Rio 2016 Paralympics that are scheduled from September 7 to 18 will have 18 Indian contingents and everyone is hoping to see an exceptional performance by the sportspersons. While most of us expect great performance, but not many can think of an App helping them. But, Arhan Bagati,  a 16-year-old athlete from Gurugram, thought of an innovative idea as he developed a wonderful mobile app to assist the Indian contingent in the 2016 Summer Paralympics in Rio de Janeiro. The App intends to give technical assistance to the players.
Till date, there was no such technical assistance available for our Para-athletes, while participants from other countries enjoyed these facilities. The app, called ‘InRio’, is loaded with useful information to help participants in moving around easily, get contact details, and much more. This App was recently unveiled by the Delhi lieutenant governor Najee Jung as he highlighted its utility for the Rio Paralympics.

Arhan Bagati History

He is a student of class 12, in a private school in Gurugram. Being an expert in technology, at such a young age, he has been trying to help people with disabilities through technology in his area. Arhan wanted to be a runner himself, but of his commitment to academic curriculum could not focus much on sports.
He has been in talks with the Paralympics Committee of India (PCI) for the past few years, and has been speaking with athletes to understand their problems and needs better.

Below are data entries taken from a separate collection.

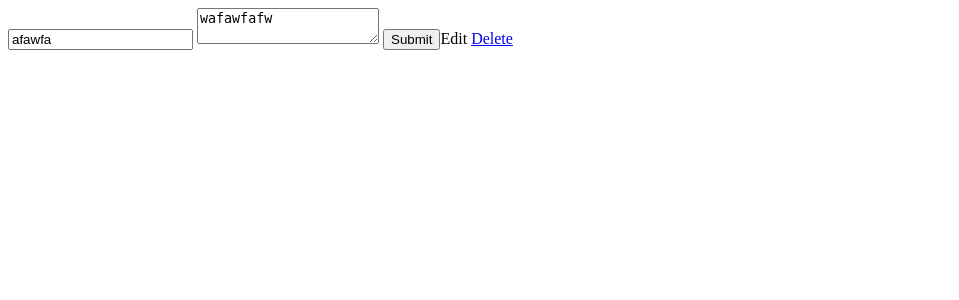
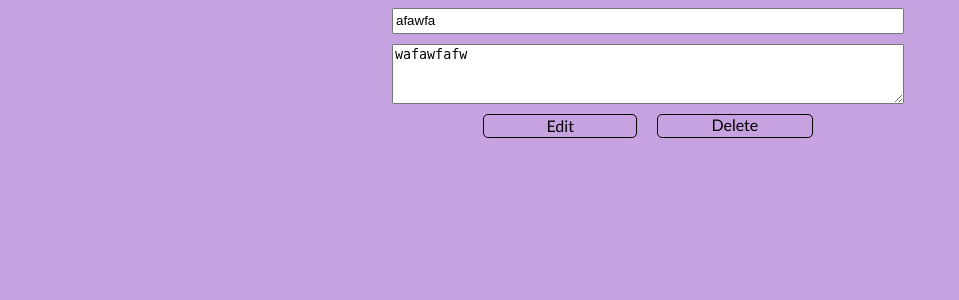
Before and after one commit to rkajaste/veebiraamistikud-django, a Django app: page /details/3 in a window 1280 px wide. Shown: the top 300 px of the page, without its empty margins (0-959 px from the left). Run offline with Django 3.2, Linux system fonts and the light colour scheme; data comes from the database, SQL or seed files in the repository.

Commit message:
added css and html updates

```diff
--- /dev/null
+++ b/blog/app/static/style.css
@@ -0,0 +1,75 @@
+body {
+  background: rgb(199, 162, 224);
+  font-family: 'Trebuchet MS', 'Lucida Sans Unicode', 'Lucida Grande', 'Lucida Sans', Arial, sans-serif;
+  width: 100%;
+}
+
+ul{
+  list-style: none;
+}
+
+li{
+  border: 1px solid purple;
+  border-radius: 5px;
+  width: 20%;
+  margin-top: 10px;
+}
+
+li a{
+  text-decoration: none;
+  color: black;
+}
+
+.blogpost{
+  margin-left: 5px;
+}
+
+li:hover{
+  background-color: rgb(174, 134, 201);
+  transition: 0.5s linear background-color;
+}
+
+.blog{
+  display: flex;
+  flex-direction: column;
+  width: 40%;
+  margin: 0 auto;
+  text-align: center;
+}
+
+.blog input{
+  margin-bottom: 10px;
+  line-height: 20px;
+}
+
+.blog textarea{
+  height: 60px;
+}
+
+.blog a{
+  text-decoration: none;
+  color: black;
+}
+
+.btn{
+  width:30%;
+  color: black;
+  margin: 10px;
+  background: none;
+  cursor: pointer;
+  border: 1px solid black;
+  border-radius: 5px;
+  font-family: inherit;
+  font-size: inherit;
+}
+
+.btn:hover{
+  background-color: rgb(148, 93, 185);
+  transition: 0.5s linear background-color;
+
+}
+
+.btn-wrapper{
+  display: flex;
+  justify-content: center;
+}
--- a/blog/app/templates/index.html
+++ b/blog/app/templates/index.html
@@ -1,13 +1,25 @@
+{% load static %}
+<link rel="stylesheet" type="text/css" href="{% static 'style.css' %}">
+{% if blog_posts %}
+<h1>CRUD Blog</h1>
+{% endif %}
+
 {% if blog_post %}
-<div class="blog">
     <form action="/edit/{{ blog_post.id }}" method="POST">
         {% csrf_token %}
-        <input type=text name="title" value="{{ blog_post.title }}"></input>
-        <textarea name="content">{{ blog_post.content }}</textarea>
-        <input type="submit">Edit</input>
-        <a href="/delete/{{ blog_post.id }}">Delete</a>
+        <div class="blog">
+            <input type=text name="title" value="{{ blog_post.title }}"></input>
+            <textarea name="content">{{ blog_post.content }}</textarea>
+            <div class="btn-wrapper">
+              <input type="submit" value="Edit" class="btn"></input>
+              <div class="btn">
+                <a href="/delete/{{ blog_post.id }}">
+                  <div class="delete-btn">Delete</div>
+                </a>
+              </div>
+            </div>
+        </div>
     </form>
-</div>
 {% endif %}
 
 {% if form %}
@@ -25,8 +37,12 @@
     <ul>
     {% for post in blog_posts %}
         <li>
-          <a href="/details/{{ post.id }}">{{ post.title }}</a>
-          <p>{{ post.content }}</p>
+          <a href="/details/{{ post.id }}">
+            <div class="blogpost">
+                <h3>{{ post.title }}</h3>
+                <p>{{ post.content }}</p>
+            </div>
+          </a>
         </li>
     {% endfor %}
     </ul>
```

He has recently appointed the Awareness and Impact Ambassador by the PCI to promote the Games.
“My father is a businessman; he helped me a lot to nurture my talent. I convinced my father to fund the expenses of one of the participants this year.” Tapesh Bagati, Arhan’s father will fund one of the Indian para-athletes, this year.
“I started to work with the Paralympics Committee of India (PCI), which needed someone to make an audio-visual. I decided to take up the project,” Arhan explained.

Benefits of the App:

•  Emergency contact details of the Indian embassy.
• Route maps to nearest disabled-friendly kiosks.
• Option to send SOS messages to specific numbers.
• In-built health monitor in which athletes will have to feed in some parameters and they will be able to check their performances.
• Food advice for the athletes.
• Profiles and details of fellow Paralympians for smooth communication.
• Information on restaurants and places to visit.
• List of Disabled-friendly gyms around the present location.
• Language translator.
The app will be updated every four years depending upon the location of a sporting event.  Arhan may visit Rio along with the sports person, to lend his support and help them use the App.  Mr Najeeb Jung and Union Minister of State (IC) for Sports & Youth Affairs, Sarbananda Sonowal were appreciative of the initiative by the young boy.